__What the task asks__
Work out how many lines of the data hold the string "index", and reply with that number alone.
━━━━━ Dataset extract ━━━━━
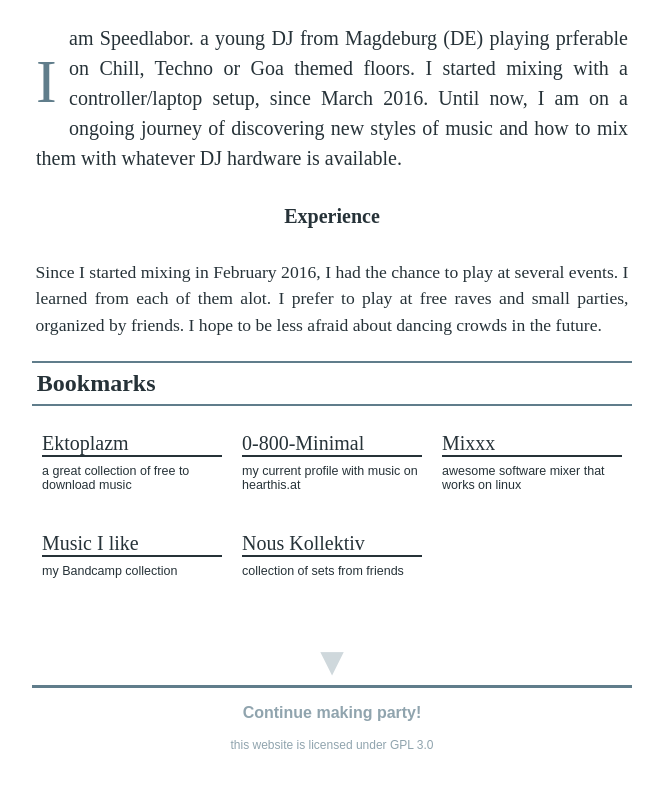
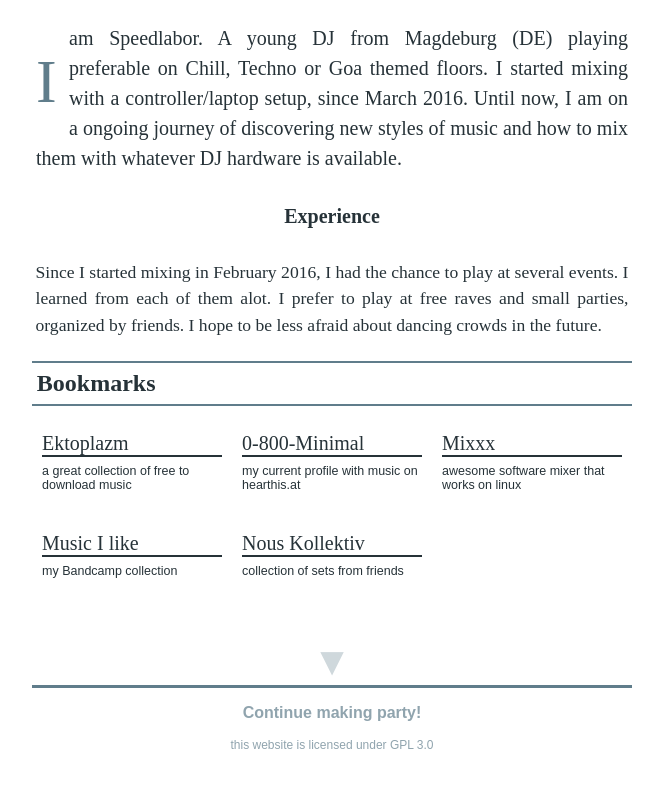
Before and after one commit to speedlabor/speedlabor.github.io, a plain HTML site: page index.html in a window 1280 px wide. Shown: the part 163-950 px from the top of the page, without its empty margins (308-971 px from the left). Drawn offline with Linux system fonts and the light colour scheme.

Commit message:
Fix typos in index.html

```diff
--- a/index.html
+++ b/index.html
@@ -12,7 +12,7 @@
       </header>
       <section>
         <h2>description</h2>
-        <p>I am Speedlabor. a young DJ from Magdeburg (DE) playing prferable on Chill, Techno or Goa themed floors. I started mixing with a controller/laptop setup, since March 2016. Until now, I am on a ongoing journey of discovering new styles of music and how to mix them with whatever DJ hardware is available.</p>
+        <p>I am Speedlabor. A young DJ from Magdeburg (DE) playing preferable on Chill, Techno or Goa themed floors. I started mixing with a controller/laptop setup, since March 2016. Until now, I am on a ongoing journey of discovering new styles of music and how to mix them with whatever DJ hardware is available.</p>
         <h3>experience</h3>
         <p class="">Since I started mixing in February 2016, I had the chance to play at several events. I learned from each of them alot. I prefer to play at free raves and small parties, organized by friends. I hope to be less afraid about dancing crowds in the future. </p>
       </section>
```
━━━━━
━━━━━ Dataset extract ━━━━━
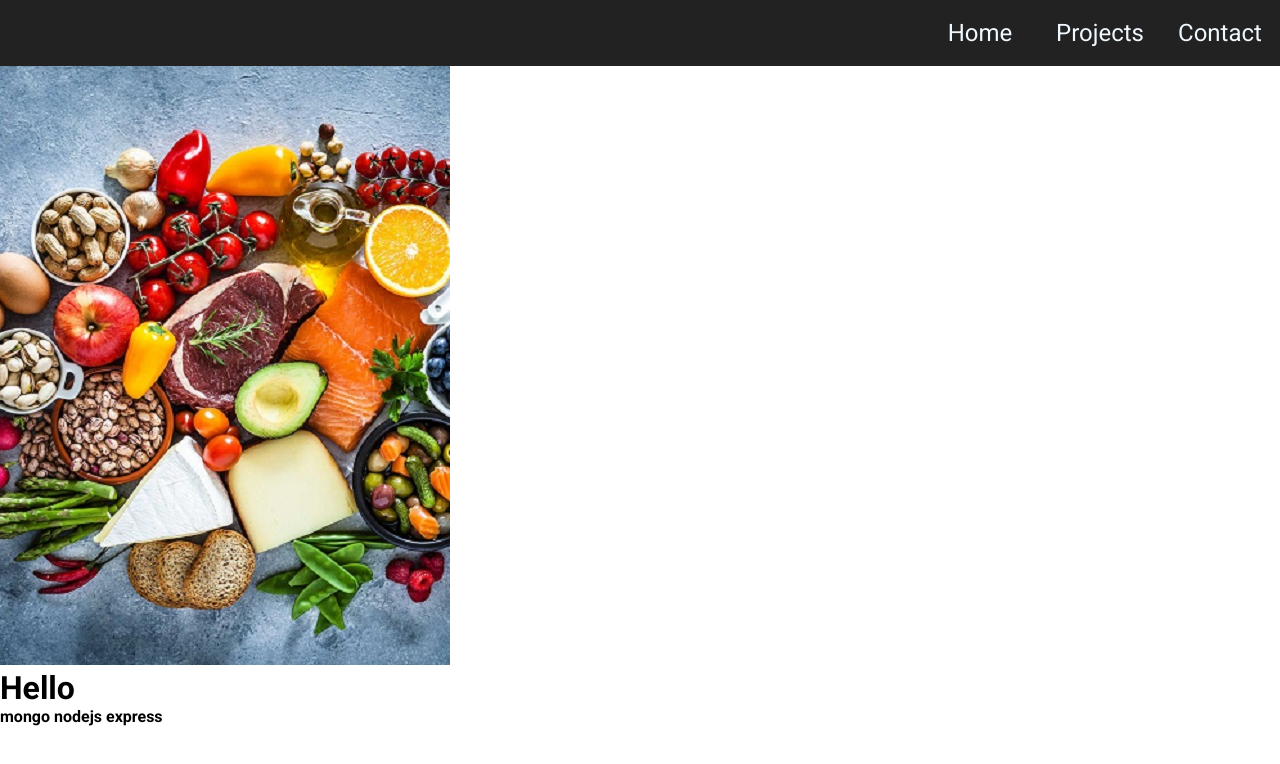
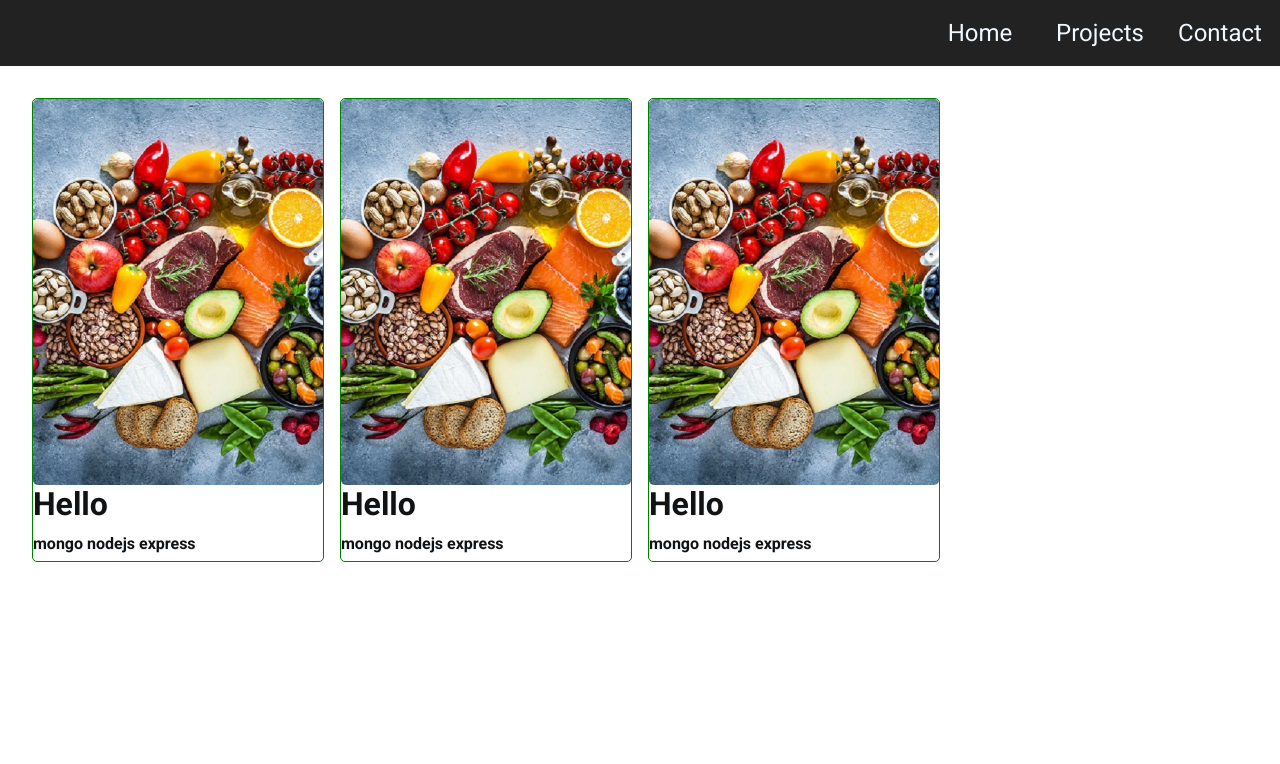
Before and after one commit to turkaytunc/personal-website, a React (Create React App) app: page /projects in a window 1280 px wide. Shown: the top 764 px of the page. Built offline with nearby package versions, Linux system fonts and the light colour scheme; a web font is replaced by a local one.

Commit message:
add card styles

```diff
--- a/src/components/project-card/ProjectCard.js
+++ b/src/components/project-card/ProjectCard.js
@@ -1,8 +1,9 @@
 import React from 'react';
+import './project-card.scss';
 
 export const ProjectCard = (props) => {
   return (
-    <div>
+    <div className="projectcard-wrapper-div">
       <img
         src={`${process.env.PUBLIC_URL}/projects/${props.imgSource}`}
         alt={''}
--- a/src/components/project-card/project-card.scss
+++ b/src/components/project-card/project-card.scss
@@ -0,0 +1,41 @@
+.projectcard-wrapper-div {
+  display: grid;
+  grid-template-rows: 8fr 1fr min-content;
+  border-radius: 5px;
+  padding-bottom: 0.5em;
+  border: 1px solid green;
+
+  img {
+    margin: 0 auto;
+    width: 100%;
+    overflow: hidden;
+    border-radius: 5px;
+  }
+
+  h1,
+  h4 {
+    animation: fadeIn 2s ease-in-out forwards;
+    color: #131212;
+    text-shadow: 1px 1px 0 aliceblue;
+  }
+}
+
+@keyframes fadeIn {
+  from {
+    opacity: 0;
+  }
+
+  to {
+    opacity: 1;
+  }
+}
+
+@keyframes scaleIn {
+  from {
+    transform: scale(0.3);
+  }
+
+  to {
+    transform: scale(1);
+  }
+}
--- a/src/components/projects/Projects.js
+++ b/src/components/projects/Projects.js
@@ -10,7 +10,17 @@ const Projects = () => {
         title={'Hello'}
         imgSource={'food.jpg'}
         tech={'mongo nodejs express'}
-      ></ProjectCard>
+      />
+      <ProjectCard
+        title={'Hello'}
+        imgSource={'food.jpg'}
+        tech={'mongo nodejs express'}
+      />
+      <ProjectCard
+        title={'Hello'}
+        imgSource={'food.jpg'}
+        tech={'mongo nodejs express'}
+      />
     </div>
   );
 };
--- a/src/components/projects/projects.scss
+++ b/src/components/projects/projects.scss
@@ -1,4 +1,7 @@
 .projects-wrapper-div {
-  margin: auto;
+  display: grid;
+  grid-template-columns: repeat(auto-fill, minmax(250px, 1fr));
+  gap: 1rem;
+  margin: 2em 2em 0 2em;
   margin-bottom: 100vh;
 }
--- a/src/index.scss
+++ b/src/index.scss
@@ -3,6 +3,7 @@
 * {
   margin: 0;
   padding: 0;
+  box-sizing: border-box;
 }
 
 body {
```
━━━━━
__Output for this task__
6